Xander watched the bacon bits sizzling in the pan and sighed. He had to cut off the mouldy parts, since there was little else in the fridge. If he didn’t sell a painting soon, he’d be on the street. It had all been so different years ago, when he was the toast of the art world. He specialised in disturbing dreamscapes that recalled Dali but were even more fantastical. Monstrous creatures roamed his canvases, and critics loved his ‘glimpse into the eerie world of the grotesque’ as The Times put it.
Lately he sold hardly anything. The world had moved on, and it was harder to surprise the modern generation.
The ketchup bottle was almost empty too. He squeezed the last few drops onto stale bread. He spread it out in a pleasing pattern with his finger, thinking it looked like an ancient sign of some kind.
“Hmm, what was it he said on Demon Hunter? Something like congregandum eos coram me? Not that you can believe a TV programme.”
He turned to get the bacon and almost screamed at the apparition in the corner.
“No, you’re not going mad, yes, I am real, yes, you did summon me. By accident, apparently.” The creature spoke with a weary inflection to its deep, rumbling voice. It folded its huge, leathery wings with a dry, crackling sound.
Xander backed away clutching his chest, sandwich forgotten. “What the hell? How did you—”
The creature interrupted. “Look, I don’t have time to waste here. You traced my summoning mark upon the food offering, so I will grant you a single wish, usual rules. No wishing for wishes, no wish that affects another person, blah blah.”
Xander swallowed. “Fine. And your payment? I’m not stupid.”
“Of course not, dear boy. I’ll take that sandwich when you’ve finished making it.”
Xander examined the demon. It towered over him, holding flaming swords in the upper pair of its four arms. White hair flowed around its goat-like face, while smoke trailed from a mouth armed with rows of sharp yellow teeth. A single horn curved back from its high forehead. The body was vaguely humanoid but immensely muscular, and a red orb pulsed slowly in the centre of the abdomen. Its dark glossy skin was bare apart from a black loincloth.
The most unusual thing was its eyes, or rather the lack of them. Where Xander expected to see red pupils, instead a black void hovered under its forehead. Heat seared his skin. This was a hundred times better than anything he had ever dreamed up.
“Come on, get on with it,” the demon said irritably, twitching his wings.
“Sorry, you are most wondrous, er, sir, and I am just admiring your fearsome appearance.”
“Whatever you say.” The demon growled and pointed one sword at Xander’s chest. “You have but one minute more. Wish, or it will go ill with you.”

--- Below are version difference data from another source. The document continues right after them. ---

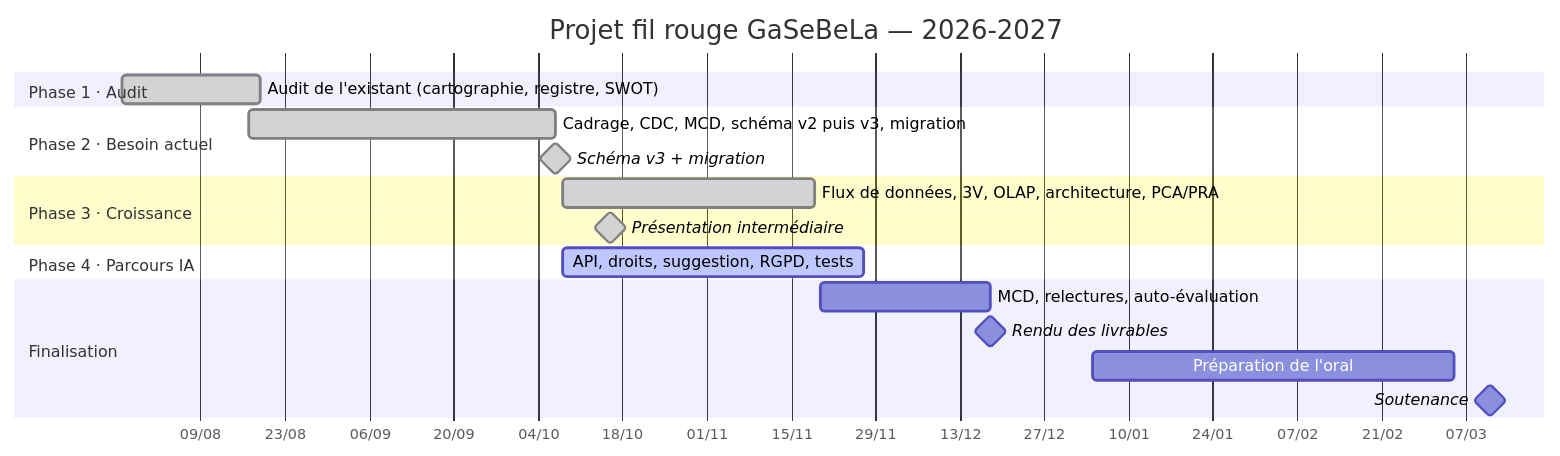
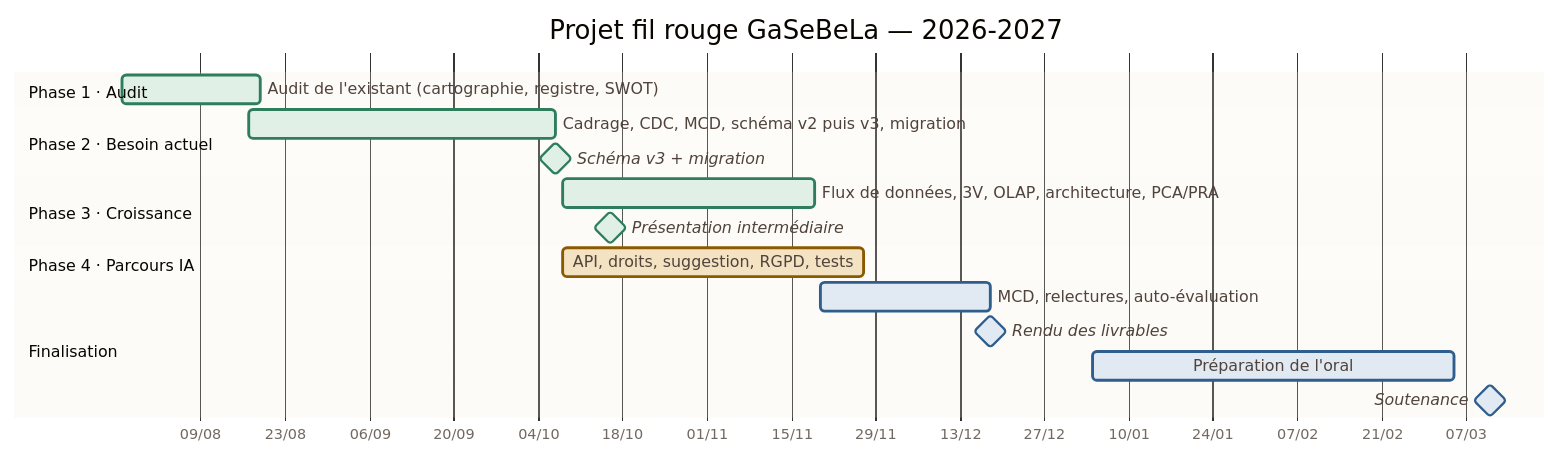
One commit to GaSeBeLa/Fil-Rouge changed the diagram in livrables/6-pilotage/6.1-gantt.md. Above: the diagram before and after it, drawn with Mermaid. The commit also changed other lines of this file, not shown here.

First line of the commit message:
docs(gantt): légende juste ; image affichée ; couleurs du Mermaid alignées sur l'image

````diff
--- a/livrables/6-pilotage/6.1-gantt.md
+++ b/livrables/6-pilotage/6.1-gantt.md
@@ -8,27 +11,28 @@
 ```mermaid
+%%{init: {"theme":"base","themeVariables":{"background":"#faf1e2","primaryTextColor":"#50433b","textColor":"#50433b","sectionBkgColor":"#f3e8d4","altSectionBkgColor":"#faf1e2","sectionBkgColor2":"#f3e8d4","gridColor":"#6e6151","doneTaskBkgColor":"#e1f0e6","doneTaskBorderColor":"#2e7d5b","activeTaskBkgColor":"#f3e3c3","activeTaskBorderColor":"#8a5a00","taskBkgColor":"#e1e9f2","taskBorderColor":"#2f5d8c","taskTextColor":"#50433b","taskTextOutsideColor":"#50433b","todayLineColor":"#b22222","fontFamily":"Arial, sans-serif"}}}%%
 gantt
     title Projet fil rouge GaSeBeLa — 2026-2027
     dateFormat YYYY-MM-DD
     axisFormat %d/%m
     tickInterval 2week
 
     section Phase 1 · Audit
     Audit de l'existant (cartographie, registre, SWOT)   :done, p1, 2026-07-27, 2026-08-19
 
     section Phase 2 · Besoin actuel
     Cadrage, CDC, MCD, schéma v2 puis v3, migration      :done, p2, 2026-08-17, 2026-10-07
     Schéma v3 + migration                                :milestone, done, m1, 2026-10-07, 0d
 
     section Phase 3 · Croissance
     Flux de données, 3V, OLAP, architecture, PCA/PRA      :done, p3, 2026-10-08, 2026-11-19
     Présentation intermédiaire                           :milestone, done, m2, 2026-10-16, 0d
 
     section Phase 4 · Parcours IA
     API, droits, suggestion, RGPD, tests                 :active, p4, 2026-10-08, 2026-11-27
 
     section Finalisation
     MCD, relectures, auto-évaluation                     :f1, 2026-11-20, 2026-12-18
     Rendu des livrables                                  :milestone, m3, 2026-12-18, 0d
     Préparation de l'oral                                :f2, 2027-01-04, 2027-03-05
     Soutenance                                           :milestone, m4, 2027-03-11, 0d
 ```
````
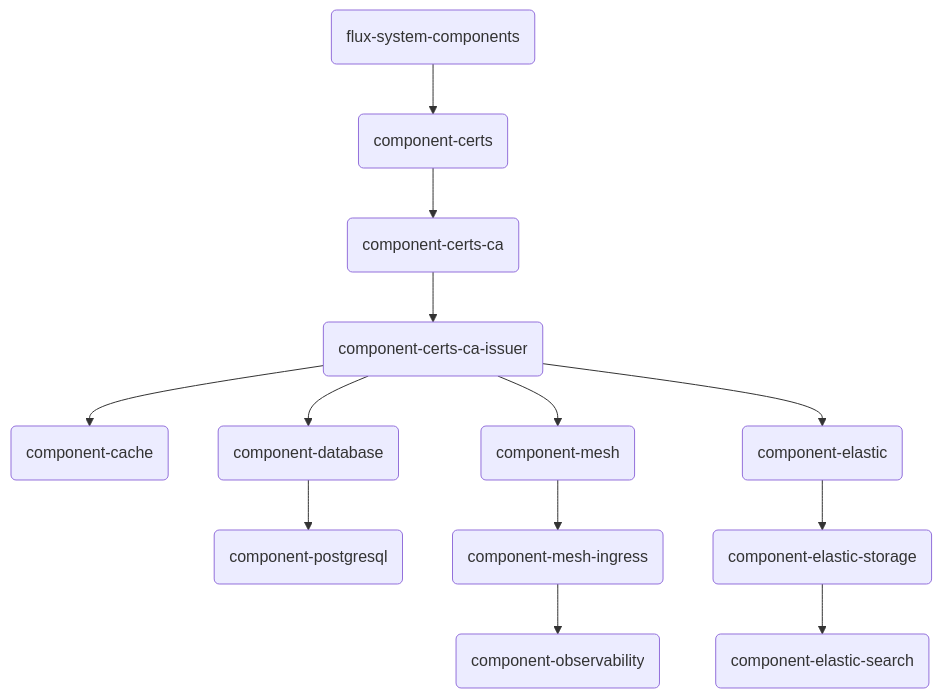
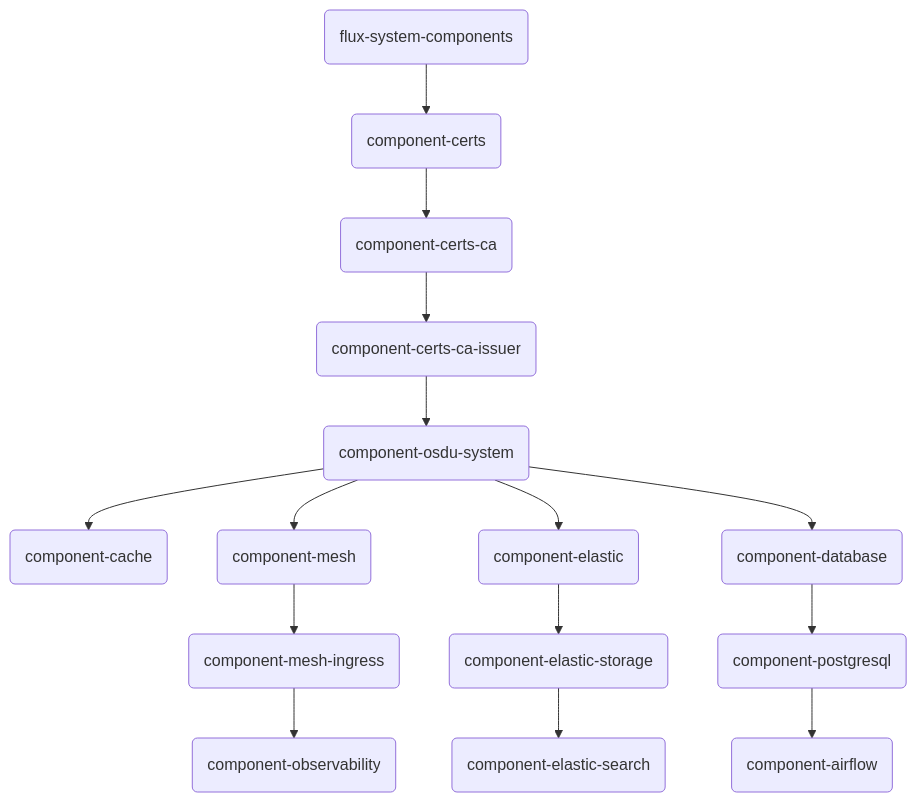
One commit to Azure/osdu-developer changed the second of 3 diagrams in docs/software.md. Above: the diagram before and after it, drawn with Mermaid. The commit also changed other lines of this file and 2 other files, not shown here.

Commit message:
Added in postgresql

````diff
--- a/docs/software.md
+++ b/docs/software.md
@@ -93,29 +52,33 @@
 ```mermaid
 flowchart TD
   FluxSystemComponents("flux-system-components")
   Certs("component-certs")
   CertsCA("component-certs-ca")
   CertsCAIssuer("component-certs-ca-issuer")
+  OSDUSystem("component-osdu-system")
   Cache("component-cache")
   Database("component-database")
   Postgresql("component-postgresql")
+  Airflow("component-airflow")
   Elastic("component-elastic")
   ElasticStorage("component-elastic-storage")
   ElasticSearch("component-elastic-search")
   Mesh("component-mesh")
   MeshIngress("component-mesh-ingress")
   Observability("component-observability")
 
   FluxSystemComponents-->Certs
   Certs-->CertsCA
   CertsCA-->CertsCAIssuer
-  CertsCAIssuer-->Cache
-  CertsCAIssuer-->Mesh
+  CertsCAIssuer-->OSDUSystem
+  OSDUSystem-->Cache
+  OSDUSystem-->Mesh
   Mesh-->MeshIngress
   MeshIngress-->Observability
-  CertsCAIssuer-->Elastic
+  OSDUSystem-->Elastic
   Elastic-->ElasticStorage
   ElasticStorage-->ElasticSearch
-  CertsCAIssuer-->Database
+  OSDUSystem-->Database
   Database-->Postgresql
+  Postgresql-->Airflow
 ```
````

Xander was stumped. What did he want, what? Not immortality or riches beyond the dreams of avarice, there was always a catch. He had to be smart. His gaze landed on the canvases and half finished works stacked around the studio. Yes, this he could do.
“I want to be able to sell my work for millions of pounds, so I can enjoy my life on my own terms.”
“I don’t hear a wish in there. You must be,” the demon chuckled, “specific.”
Xander took a deep breath. “I wish for the skill of perfect execution.”
“What will that profit you?”
“My imagination is great, and my work will be astounding. I will name my price.” He finished the sandwich and presented it to the demon. “Thank you, sir.”
“It is done.” The demon vanished, leaving a faint acrid smell of smoke and scorch marks on the ceiling.
Xander rubbed his eyes. Did that really happen? Maybe it was a dream. But the sandwich was gone. He made some toast, and wondered.
In the middle of the night he sat bolt upright. He knew what to paint. He ran downstairs, set up a new canvas, and began work.